The STEAMSHIP WILLIAM G. MATHER MUSEUM, once the flagship of the Cleveland-Cliffs fleet, later served as a floating museum operated by the GREAT LAKES HISTORICAL SOCIETY at Cleveland's NORTH COAST HARBOR. The Mather was built in 1925 in River Rouge, MI, by the Great Lakes Engineering Works for the Cleveland-Cliffs Steamship Co. (see CLEVELAND-CLIFFS IRON CO.). It was named for one of Cleveland's leading industrialists and philanthropists. The ship, with a length of 618' and a capacity of 14,000 long tons, was at one time one of the largest ships on the Great Lakes. It carried ore, coal, stone, and grain around the Great Lakes.
After active service and before being brought to Cleveland, the ship was laid up in Toledo's harbor. In 1987 Cleveland-Cliffs donated it, the last of their Great Lakes vessels, to the Great Lakes Historical Society. Under the Society's direction approx. $800,000 of work took place over the next 4 years to restore the ship as well as to convert the vessel into a floating ship museum and educational facility. In May 1991 the ship became North Coast Harbor's first permanent new attraction when it was docked at the E. 9th St. pier. At that time it was one of only 4 ore freighter museums on the Great Lakes.
In Sept. 1994 the Great Lakes Historical Society divested itself of the museum. Amid a groundswell of local support to keep the Mather in Cleveland, the Harbor Heritage Society was created to negotiate a new lease agreement with the city. Incorporated in June 1995, Harbor Heritage formally acquired the Mather on 22 July 1995, and in 1996 continued to oversee the Mather's ongoing restoration, promotion, and development as a historic vessel.
From 1995-2006, the Harbor Heritage Society owned and operated the Mather Museum.
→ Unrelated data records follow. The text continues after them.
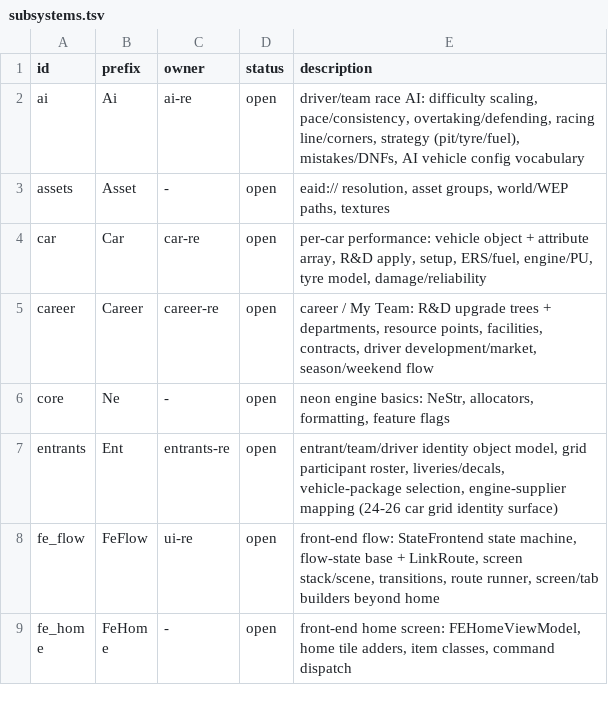
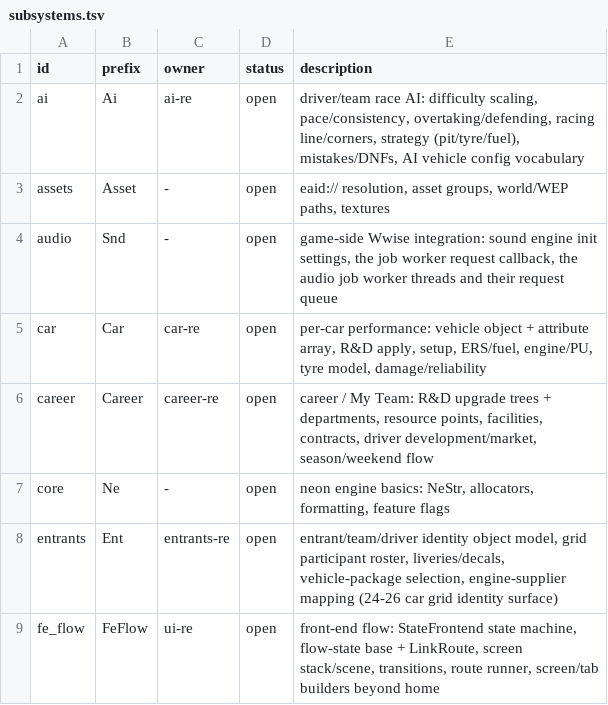
Before and after one commit to MSYEETT/SwoftyLauncher, a TSV file: re/db/subsystems.tsv, drawn as a sheet; only a part is shown; the shorter side is filled out with more unchanged rows; the diff names each change by its address in the sheet, - before the commit and + after, or states it on an @@ line.

```diff
--- a/re/db/subsystems.tsv
+++ b/re/db/subsystems.tsv
+row 4: audio | Snd | - | open | game-side Wwise integration: sound engine init settings, the job worker request callback, the audio job worker threads and their request queue
```
Also changed, not shown: re/db/globals.tsv, 36 other files.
In 2005, the Mather was moved from its East Ninth Street Pier berth to a permanent berth on Dock 32, 800 feet due west and just north of the GREAT LAKES SCIENCE CENTER, officially becoming part of the center in 2006. In 2007, a permanent all-weather connector from the Science Center to the Mather was constructed to encourage visitors to visit both venues.